  1. Fraudsters can easily set up a fake email address, pretending to be from a real company.
  2. There might be attachments included, to make the email seem more legitimate. Do not open them.
  3. The email may not be addressed to you personally.
  4. The use of language, punctuation and grammar can often be poor.
  5. Fraudsters will try to encourage you to respond or act, by giving you a deadline.
  6. Signature details can appear to be correct, but this doesn’t mean the email is legitimate.

Protect yourself from malware

  • Always use a firewall and reputable antivirus software. Run regular updates.
  • Set antivirus software to run a weekly malware scan.
  • Check that a site is secure before you log in. Look for a padlock or key symbol and https in the address bar.
  • Get familiar with the genuine Nationwide Internet Bank and Banking app. It’ll make it easier to spot anything suspicious.
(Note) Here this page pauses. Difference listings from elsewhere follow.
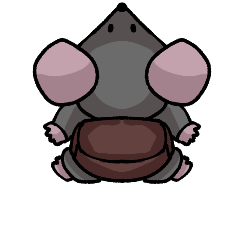
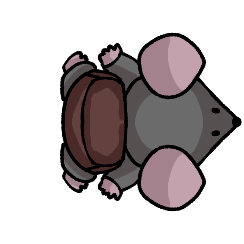
Add files via upload

diff --git a/src/main.cpp b/src/main.cpp
@@ -1,13 +1,16 @@
 
 #include "../include/player.hpp"
 #include "raylib.h"
-#include <math.h>
+#include "../include/baby.hpp"
+#include <vector>
+#include <raymath.h>
 
 //------------------------------------------------------------------------------------------
 // Types and Structures Definition
 //------------------------------------------------------------------------------------------
 typedef enum GameScreen { LOGO = 0, TITLE, GAMEPLAY, ENDING } GameScreen;
-
+typedef enum Level { HOME = 0, SEWER, HOMES, TAVERN, FACTORY } Level;
+typedef enum MomAnim { Idle = 0, LeftStep = 1, Reach = 2, RightStep = 3, Throw = 4 } MomAnim;
 //------------------------------------------------------------------------------------------
 // Main entry point
 //------------------------------------------------------------------------------------------
@@ -25,28 +28,48 @@ int main()
 
     InitWindow(screenWidth, screenHeight, "Scavenge");
 
+    InitAudioDevice();
+
     GameScreen currentScreen = LOGO;
+    Level currentLevel = HOME;
+    MomAnim animController = Idle;
 
     RenderTexture2D target = LoadRenderTexture(virtualScreenWidth, virtualScreenHeight);
 
     Texture2D TitleScreen = LoadTexture("../assets/gfx/TitleScreen.png");
     /* MomRat Textures*/
-    Texture2D MomRatIdle = LoadTexture("../assets/gfx/ThyRat/MomRatIdle.png");
-    Texture2D MomRatLeftstep = LoadTexture("../assets/gfx/ThyRat/MomRatLeftstep.png");
-    Texture2D MomRatRightstep = LoadTexture("../assets/gfx/ThyRat/MomRatRightstep.png");
-    Texture2D MomRatReach = LoadTexture("../assets/gfx/ThyRat/MomRatReach.png");
-    Texture2D MomRatThrow = LoadTexture("../assets/gfx/ThyRat/MomRatThrow.png");
+    Texture2D MomRat = LoadTexture("../assets/gfx/ThyRat/animMomRat.png");
     // ------
 
     // TODO: Initialize all required variables and load all required data here!
     /* Variables */
-    player mainPlayer{};
+    player mainPlayer;
 
     mainPlayer.setRadius(50);
     mainPlayer.setPosition(50, 50);
-    mainPlayer.SetTexture(MomRatIdle);
-    mainPlayer.SetDir(0);
-    mainPlayer.SetSpeed(2);
+    mainPlayer.SetTexture(MomRat);
+    mainPlayer.SetAmmo(10);
+    mainPlayer.SetDir(90);
+    mainPlayer.SetSpeed(5);
+
+    int MomframeWidth = mainPlayer.GetTexture().width/5;
+    int MomframeHeight = mainPlayer.GetTexture().height;
+
+    Camera2D camera = { 0 };
+    camera.offset = (Vector2){ screenWidth/2.0f, screenHeight/2.0f };
+    camera.target = (Vector2){ mainPlayer.getPositionX() + 20.0f, mainPlayer.getPositionY() + 20.0f };
+    camera.rotation = 0.0f;
+    camera.zoom = 0.5f;
+
+    Music HomesSfx = LoadMusicStream("assets/sfx/Homes.mp3");
+    Music SewersSfx = LoadMusicStream("assets/sfx/Sewers.mp3");
+    Music TavernSfx = LoadMusicStream("assets/sfx/Tavern.mp3");
+
+    std::vector<baby> babies{};
+
+    int tick = 0, tickInFps = 0, lastShotTick = 0;
+    int ReloadCoolDown = 40;
+    float fireDelay = 5; //in ticks, every frame is 1 tick
 
     int framesCounter = 0;          // Useful to count frames
 
@@ -58,6 +81,9 @@ int main()
         {
         // Update
         //----------------------------------------------------------------------------------
+        Vector2 Mice = GetScreenToWorld2D(GetMousePosition(), camera);
+        tick++;
+
         switch(currentScreen)
         {
             case LOGO:
@@ -65,7 +91,7 @@ int main()
                 framesCounter++;    // Count frames
 
                 // Wait for 4 seconds (240 frames) before jumping to TITLE screen
-                if (framesCounter > 240)
+                if (framesCounter > /*240*/ 1)
                 {
                     currentScreen = TITLE;
                 }
@@ -78,14 +104,35 @@ int main()
                 if (IsKeyPressed(KEY_ENTER) || IsGestureDetected(GESTURE_TAP))
                 {
                     currentScreen = GAMEPLAY;
+                    framesCounter = 0;
                 }
             } break;
             case GAMEPLAY:
             {
-                // TODO: Update GAMEPLAY screen variables here!
-                mainPlayer.GetInput();
-                mainPlayer.SetDir(atan2(GetMouseY(), GetMouseX()) * DEG2RAD);
 
+                animController = Idle;
+                // TODO: Update GAMEPLAY screen variables here!
+                if (mainPlayer.GetInput())
+                {
+                    framesCounter++;
+                    if (framesCounter < 15)
+                        animController = LeftStep;
+                    else if (framesCounter < 30)
+                        animController = RightStep;
+                    else
+                        framesCounter = 0;
+                }
+                if (IsMouseButtonDown(0))
+                    if (tick > lastShotTick + fireDelay ) {
+                        mainPlayer.GetAmmo();
+                        if (ReloadCoolDown == 40) {
+                            lastShotTick = tick;
+                            babies.push_back({mainPlayer.getPositionX(), mainPlayer.getPositionY(), mainPlayer.GetDir()});
+                        }
+                    }
+                mainPlayer.SetDir(atan2(Mice.y - mainPlayer.getPositionY(), Mice.x - mainPlayer.getPositionX()) * RAD2DEG);
+
+                //GetWorldToScreen2D
             } break;
             case ENDING:
             {
@@ -123,7 +170,28 @@ int main()
             } break;
             case GAMEPLAY:
             {
-                DrawTextureEx(mainPlayer.GetTexture(), Vector2{(float)mainPlayer.getPositionX(), (float)mainPlayer.getPositionY()}, (int)mainPlayer.GetDir(), 1.0f, WHITE);
+                BeginMode2D(camera);
+                Rectangle sourceRec = { (float)MomframeWidth * (float)animController, 0.0f, (float)MomframeWidth, (float)MomframeHeight };
+
+                // Origin of the texture (rotation/scale point), it's relative to destination rectangle size
+                Vector2 origin = { (float)MomframeWidth/2, (float)MomframeHeight/2 };
+
+                switch (currentLevel)
+                {
+                    case HOME:
+
+                        DrawTexturePro(mainPlayer.GetTexture(), sourceRec, Rectangle{ (float)(mainPlayer.getPositionX()), (float)(mainPlayer.getPositionY()), (float)MomframeWidth, (float)MomframeHeight }, origin, (float)mainPlayer.GetDir(), WHITE);
+
+                        break;
+                    case SEWER:
+                        break;
+                    case HOMES:
+                        break;
+                    case FACTORY:
+                        break;
+                }
+
+                EndMode2D();
             } break;
             case ENDING:
             {

diff --git a/src/player.cpp b/src/player.cpp
@@ -3,14 +3,17 @@
 //
 
 #include "../include/player.hpp"
+
 #include <raylib.h>
 
 
-void player::GetInput() {
-    if (IsKeyDown(KEY_RIGHT)|| IsKeyDown(KEY_D)) player::posX += player::speed;
-    if (IsKeyDown(KEY_LEFT)|| IsKeyDown(KEY_A)) player::posX -= player::speed;
-    if (IsKeyDown(KEY_UP)|| IsKeyDown(KEY_W)) player::posY -= player::speed;
-    if (IsKeyDown(KEY_DOWN) || IsKeyDown(KEY_S)) player::posY += player::speed;
+bool player::GetInput() {
+    bool on = false;
+    if (IsKeyDown(KEY_RIGHT)|| IsKeyDown(KEY_D)){ player::posX += player::speed; on = true; }
+    if (IsKeyDown(KEY_LEFT)|| IsKeyDown(KEY_A)){ player::posX -= player::speed; on = true; }
+    if (IsKeyDown(KEY_UP)|| IsKeyDown(KEY_W)){ player::posY -= player::speed; on = true; }
+    if (IsKeyDown(KEY_DOWN) || IsKeyDown(KEY_S)){ player::posY += player::speed; on = true; }
+    return on;
 }
 void player::SetAmmo(int Ammo) {
     player::ammo = Ammo;
@@ -34,6 +37,10 @@ void player::SetDir(int Dir) {
 
 void player::SetSpeed(int Speed) {
     player::speed = Speed;
+}
+
+int player::GetAmmo() const {
+    return player::ammo;
 }
 
 

diff --git a/include/player.hpp b/include/player.hpp
@@ -14,12 +14,13 @@ protected:
     int ammo, dir, speed;
     Texture2D CurrentTexture;
 public:
-    void GetInput();
+    bool GetInput();
     void SetAmmo(int Ammo);
     void SetDir(int Dir);
     void SetTexture(Texture2D tex);
     void SetSpeed(int Speed);
     int GetDir();
+    int GetAmmo() const;
     Texture2D GetTexture();
 };
 

diff --git a/include/baby.hpp b/include/baby.hpp
@@ -1,0 +1,21 @@
+//
+// Created by Adam on 11/21/2021.
+//
+
+#ifndef SCAVENGE_BABY_HPP
+#define SCAVENGE_BABY_HPP
+
+
+class baby {
+protected:
+    float x;
+    float y;
+    int rot;
+public:
+    float GetPosX() const;
+    float GetPosY() const;
+    int GetRot() const;
+};
+
+
+#endif //SCAVENGE_BABY_HPP

diff --git a/src/baby.cpp b/src/baby.cpp
@@ -1,0 +1,17 @@
+//
+// Created by Adam on 11/21/2021.
+//
+
+#include "../include/baby.hpp"
+
+float baby::GetPosX() const {
+    return baby::x;
+}
+
+float baby::GetPosY() const {
+    return baby::y;
+}
+
+int baby::GetRot() const {
+    return baby::rot;
+}

diff --git a/include/main.hpp b/include/main.hpp
@@ -1,2 +1,2 @@
 #pragma once
-#include <raylib.h>
+#include <raylib.h>qqq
How you can keep your personal information safe

Protecting your devices makes it much harder for criminals to access your information.

You should always:
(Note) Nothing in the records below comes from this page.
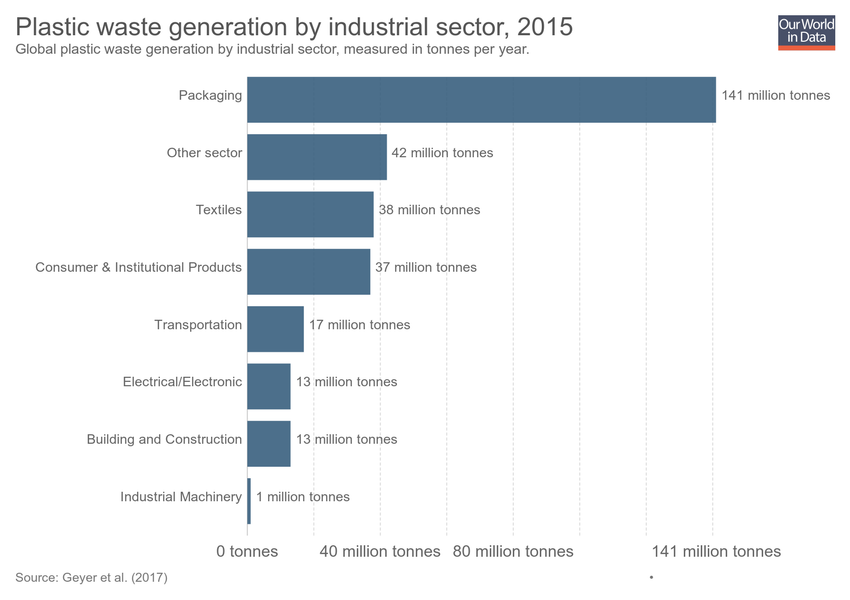
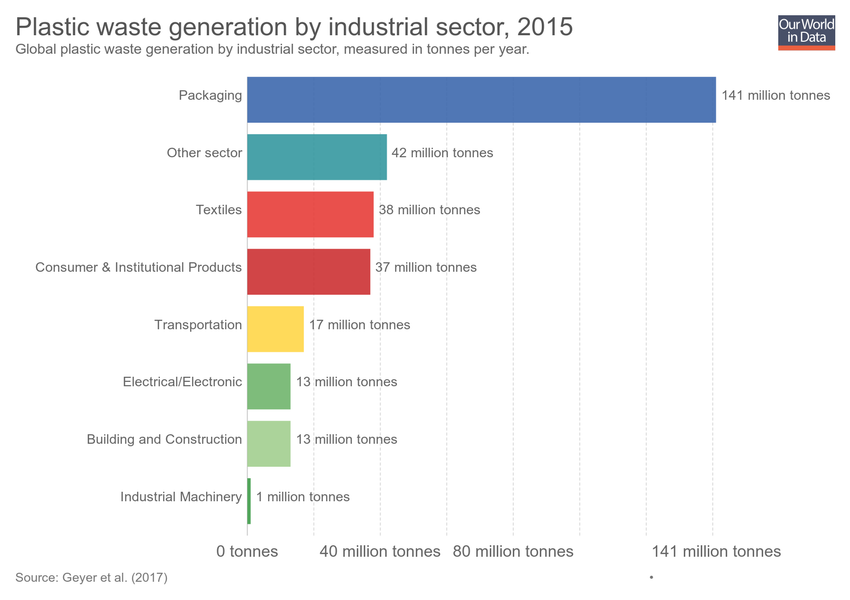
Updating chart plastic-waste-by-sector

Changed region(s): [[0.2753, 0.12, 0.8565, 0.78], [0.2753, 0.81, 0.3059, 0.87]]

diff --git a/grapher/plastic-waste-by-sector.html b/grapher/plastic-waste-by-sector.html
@@ -1,4 +1,4 @@
-<!doctype html><html><head><meta name="viewport" content="width=device-width, initial-scale=1" /><title>Plastic waste generation by industrial sector - Our World in Data</title><meta name="description" content="Global plastic waste generation by industrial sector, measured in tonnes per year." /><link rel="canonical" href="https://ourworldindata.org/grapher/plastic-waste-by-sector" /><meta property="fb:app_id" content="1149943818390250" /><meta property="og:url" content="https://ourworldindata.org/grapher/plastic-waste-by-sector" /><meta property="og:title" content="Plastic waste generation by industrial sector" /><meta property="og:description" content="Global plastic waste generation by industrial sector, measured in tonnes per year." /><meta property="og:image" content="https://ourworldindata.org/grapher/exports/plastic-waste-by-sector.png?v=1" /><meta property="og:image:width" content="850" /><meta property="og:image:height" content="600" /><meta property="og:site_name" content="Our World in Data" /><meta name="twitter:card" content="summary_large_image" /><meta name="twitter:site" content="@OurWorldInData" /><meta name="twitter:creator" content="@OurWorldInData" /><meta name="twitter:title" content="Plastic waste generation by industrial sector" /><meta name="twitter:description" content="Global plastic waste generation by industrial sector, measured in tonnes per year." /><meta name="twitter:image" content="https://ourworldindata.org/grapher/exports/plastic-waste-by-sector.png?v=1" /><style>
+<!doctype html><html><head><meta name="viewport" content="width=device-width, initial-scale=1" /><title>Plastic waste generation by industrial sector - Our World in Data</title><meta name="description" content="Global plastic waste generation by industrial sector, measured in tonnes per year." /><link rel="canonical" href="https://ourworldindata.org/grapher/plastic-waste-by-sector" /><meta property="fb:app_id" content="1149943818390250" /><meta property="og:url" content="https://ourworldindata.org/grapher/plastic-waste-by-sector" /><meta property="og:title" content="Plastic waste generation by industrial sector" /><meta property="og:description" content="Global plastic waste generation by industrial sector, measured in tonnes per year." /><meta property="og:image" content="https://ourworldindata.org/grapher/exports/plastic-waste-by-sector.png?v=2" /><meta property="og:image:width" content="850" /><meta property="og:image:height" content="600" /><meta property="og:site_name" content="Our World in Data" /><meta name="twitter:card" content="summary_large_image" /><meta name="twitter:site" content="@OurWorldInData" /><meta name="twitter:creator" content="@OurWorldInData" /><meta name="twitter:title" content="Plastic waste generation by industrial sector" /><meta name="twitter:description" content="Global plastic waste generation by industrial sector, measured in tonnes per year." /><meta name="twitter:image" content="https://ourworldindata.org/grapher/exports/plastic-waste-by-sector.png?v=2" /><style>
         html, body {
             height: 100%;
             margin: 0;
@@ -20,8 +20,8 @@
         }
     </style><noscript><style>
                     figure { display: none !important; }
-                </style></noscript><link rel="stylesheet" href="https://ourworldindata.org/grapher/assets/commons.bundle.7bc7a3a90f15cac09df5.css" /><link rel="preload" href="/grapher/data/variables/97695.json?v=1" as="fetch" crossorigin /></head><body class="singleChart"><figure data-grapher-src="/grapher/plastic-waste-by-sector"></figure><noscript id="fallback"><img src="/grapher/exports/plastic-waste-by-sector.svg" /><p>Interactive visualization requires JavaScript</p></noscript><script src="https://cdn.polyfill.io/v2/polyfill.min.js?features=es6,fetch"></script><script src="https://ourworldindata.org/grapher/assets/commons.bundle.7bc7a3a90f15cac09df5.js"></script><script src="https://ourworldindata.org/grapher/assets/charts.bundle.7bc7a3a90f15cac09df5.js"></script><script>
-        var jsonConfig = {"map":{"projection":"World","colorSchemeLabels":[],"colorSchemeValues":[],"customNumericColors":[],"customCategoryColors":{},"customCategoryLabels":{},"customHiddenCategories":{}},"tab":"chart","slug":"plastic-waste-by-sector","type":"DiscreteBar","title":"Plastic waste generation by industrial sector","xAxis":{"scaleType":"linear"},"yAxis":{"min":0,"scaleType":"linear"},"version":1,"subtitle":"Global plastic waste generation by industrial sector, measured in tonnes per year.","hasMapTab":false,"stackMode":"absolute","dimensions":[{"display":{"unit":"tonnes","shortUnit":"tonnes","conversionFactor":1000000},"property":"y","variableId":97695}],"sourceDesc":"Geyer et al. (2017)","hasChartTab":true,"isPublished":true,"selectedData":[{"index":0,"entityId":37788},{"index":0,"entityId":37784},{"index":0,"entityId":37786},{"index":0,"entityId":37785},{"index":0,"entityId":37787},{"index":0,"entityId":37782},{"index":0,"entityId":37231},{"index":0,"entityId":37783}],"addCountryMode":"disabled","id":2894};
+                </style></noscript><link rel="stylesheet" href="https://ourworldindata.org/grapher/assets/commons.bundle.7bc7a3a90f15cac09df5.css" /><link rel="preload" href="/grapher/data/variables/97695.json?v=2" as="fetch" crossorigin /></head><body class="singleChart"><figure data-grapher-src="/grapher/plastic-waste-by-sector"></figure><noscript id="fallback"><img src="/grapher/exports/plastic-waste-by-sector.svg" /><p>Interactive visualization requires JavaScript</p></noscript><script src="https://cdn.polyfill.io/v2/polyfill.min.js?features=es6,fetch"></script><script src="https://ourworldindata.org/grapher/assets/commons.bundle.7bc7a3a90f15cac09df5.js"></script><script src="https://ourworldindata.org/grapher/assets/charts.bundle.7bc7a3a90f15cac09df5.js"></script><script>
+        var jsonConfig = {"id":2894,"map":{"projection":"World","colorSchemeLabels":[],"colorSchemeValues":[],"customNumericColors":[],"customCategoryColors":{},"customCategoryLabels":{},"customHiddenCategories":{}},"tab":"chart","slug":"plastic-waste-by-sector","type":"DiscreteBar","title":"Plastic waste generation by industrial sector","xAxis":{"scaleType":"linear"},"yAxis":{"min":0,"scaleType":"linear"},"version":2,"subtitle":"Global plastic waste generation by industrial sector, measured in tonnes per year.","hasMapTab":false,"stackMode":"absolute","dimensions":[{"display":{"unit":"tonnes","shortUnit":"tonnes","conversionFactor":1000000},"property":"y","variableId":97695}],"sourceDesc":"Geyer et al. (2017)","hasChartTab":true,"isPublished":true,"selectedData":[{"index":0,"entityId":37788},{"index":0,"entityId":37784},{"index":0,"entityId":37786},{"index":0,"entityId":37785},{"index":0,"entityId":37787},{"index":0,"entityId":37782},{"index":0,"entityId":37231},{"index":0,"entityId":37783}],"addCountryMode":"disabled","baseColorScheme":"stackedAreaDefault","invertColorScheme":true};
         var figure = document.getElementsByTagName("figure")[0];
         try {
             window.App = {};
  • Secure your mobile and computer with a passcode or strong password.

  • Protect your computer with a firewall and up-to-date antivirus software.

  • Tell your mobile provider immediately if your phone’s lost or stolen. Then de-register your device from the Banking app. Do this in the Internet Bank or Banking app (if you log in from another device). Or call us or visit a branch (opens in a new window)

  • Complete a factory reset if you sell your computer, mobile phone or tablet.

Don't ever:

  • Install apps from unknown sources. Check they are legitimate before downloading.

  • Respond to a suspicious text about a transaction. Especially if it doesn’t include your card number’s last four digits.

  • Give out bank details over the phone or in response to a request by text message. Information like your PIN, memorable data, passnumber, codes from your card reader or codes sent to you by text.


How to report fraud

Current account fraud

UK: 0800 055 66 22
Abroad: +44 1793 65 67 89

Available 24/7

Credit card fraud

UK: 0800 055 66 22
Abroad: +44 2476 43 89 97

Available 24/7


How to report suspicious messages

Suspicious messages

Help us stop fraud. Report suspicious emails, texts and messages to: phishing@nationwide.co.uk

We don't reply to every email but review all the messages we receive. This information helps us to stop crime. Thank you.